Drug Interactions – Bismuth containing products can decrease the absorption or orally administered tetracyclineproducts. If both agents are to be used, separate drugs by at least 2 hours and administer tetracycline first. Because bismuth subsalicylate contains salicylate, concomitant administration with aspirin may increase salicylate serum levels; monitor appropriately.


Laboratory Test Interference – At high doses, salicylates may cause false-positive results for urinary glucose if using the cupric sulfate method (Clinitest®, Benedict’s solution) and false-negative results if using the glucose oxidase method (Clinistix® or Tes-Tape®). Urinary ketones measured by the ferric chloride method (Gerhardt) may be affected if salicylates are in the urine (reddish-color produced). 5-HIAA determinations by the fluoremetric method may be in­terfered by salicylates in the urine. Falsely elevated VMA (vanillylmandelic acid) may be seen with most methods used if salicylates are in the urine. Falsely lowered VMA levels may be seen if using the Pisano method. Urinary excretion of xylose may be decreased if salicylates are given concurrently. Falsely elevated serum uric acid values may be measured if using colorimetric methods.


Doses –


For diarrhea:

a)   For foals: 0.5 ml per kg PO q4-6h, response usually within 48 hours. After diarrhea resolves, taper off drug. (Wilson 1987)

b)   For foals or adults:            1 ounce per 8 kg of body weight PO tidqid (Clark and Becht 1987)

c)   For foals: 3 – 4 oz. PO q6-8h (Martens and Scrutchfield 1982)

d)   For foals: 60 ml bidqid for two days (Label Directions – Corrective Mixture® (Beecham))



Monitoring Parameters –

1)   Clinical efficacy

2)   Fluid & electrolyte status in severe diarrhea

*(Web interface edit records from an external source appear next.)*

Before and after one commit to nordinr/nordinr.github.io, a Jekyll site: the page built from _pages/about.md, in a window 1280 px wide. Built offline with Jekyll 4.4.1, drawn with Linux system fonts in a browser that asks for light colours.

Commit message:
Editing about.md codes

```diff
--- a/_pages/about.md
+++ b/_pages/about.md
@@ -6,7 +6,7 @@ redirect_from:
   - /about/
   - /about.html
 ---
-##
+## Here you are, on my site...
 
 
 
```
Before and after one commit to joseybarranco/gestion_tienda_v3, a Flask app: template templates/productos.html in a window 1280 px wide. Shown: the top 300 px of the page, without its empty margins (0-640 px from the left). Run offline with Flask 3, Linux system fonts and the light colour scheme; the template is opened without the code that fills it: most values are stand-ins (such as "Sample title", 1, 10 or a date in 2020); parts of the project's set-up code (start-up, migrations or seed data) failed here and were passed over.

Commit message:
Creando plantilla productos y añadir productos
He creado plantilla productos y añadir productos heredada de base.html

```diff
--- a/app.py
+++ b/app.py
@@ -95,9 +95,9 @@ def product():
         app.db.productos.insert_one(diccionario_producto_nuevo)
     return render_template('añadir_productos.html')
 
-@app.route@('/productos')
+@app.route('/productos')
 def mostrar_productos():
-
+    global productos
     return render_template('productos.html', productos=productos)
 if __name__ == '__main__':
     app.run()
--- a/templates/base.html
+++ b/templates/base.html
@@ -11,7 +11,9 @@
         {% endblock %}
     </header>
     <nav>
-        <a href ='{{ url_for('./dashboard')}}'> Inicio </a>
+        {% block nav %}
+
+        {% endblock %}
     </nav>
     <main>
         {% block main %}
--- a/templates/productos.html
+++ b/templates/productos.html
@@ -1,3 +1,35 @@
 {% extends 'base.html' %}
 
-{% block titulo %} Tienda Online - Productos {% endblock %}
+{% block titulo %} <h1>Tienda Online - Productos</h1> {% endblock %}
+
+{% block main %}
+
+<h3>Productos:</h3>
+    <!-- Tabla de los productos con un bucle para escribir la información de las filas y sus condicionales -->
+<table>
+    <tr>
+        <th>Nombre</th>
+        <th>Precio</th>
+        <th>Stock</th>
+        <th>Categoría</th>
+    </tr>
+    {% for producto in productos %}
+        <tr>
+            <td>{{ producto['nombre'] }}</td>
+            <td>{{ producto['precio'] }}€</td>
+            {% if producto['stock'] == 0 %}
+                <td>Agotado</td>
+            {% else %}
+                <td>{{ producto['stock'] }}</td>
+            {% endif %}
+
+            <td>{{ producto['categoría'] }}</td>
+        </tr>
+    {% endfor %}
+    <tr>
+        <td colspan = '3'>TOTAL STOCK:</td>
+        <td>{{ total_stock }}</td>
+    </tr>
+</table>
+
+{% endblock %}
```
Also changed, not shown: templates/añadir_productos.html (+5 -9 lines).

Client Information – Shake well before using. If diarrhea persists, contact veterinarian. May change stool color to a gray-black or greenish-black; contact veterinarian if stool becomes “tarry” black. Refrigeration of the suspension may improve palatability. Do not mix with milk before administering.


Dosage Forms/Preparations/FDA Approval Status/Withholding Times –


Veterinary-Approved Products:

Corrective Suspension® (Phoenix): Bismuth subsalicylate 17.5 mg/ml. Available in gallons.; (OTC)  Labeled for use in cattle, horses, calves, folas, dogs and cats.



Human-Approved Products:

Bismuth Subsalicylate Suspension 262  mg/15 ml & 524 mg/15 ml  in 120 ml, 240 ml, 360 ml  bottles.; Pepto-Bismol® (Procter & Gamble); Bismatrol Extra Strength® (Major); Pepto-Bismol Extra Strength® (Procter & Gamble); Generic (OTC)


Bismuth Subsalicylate  Tablets & Caplets (Chewable) 262 mg;Pepto-Bismol®  (Procter & Gamble); (OTC);Bismatrol® (Major); (OTC)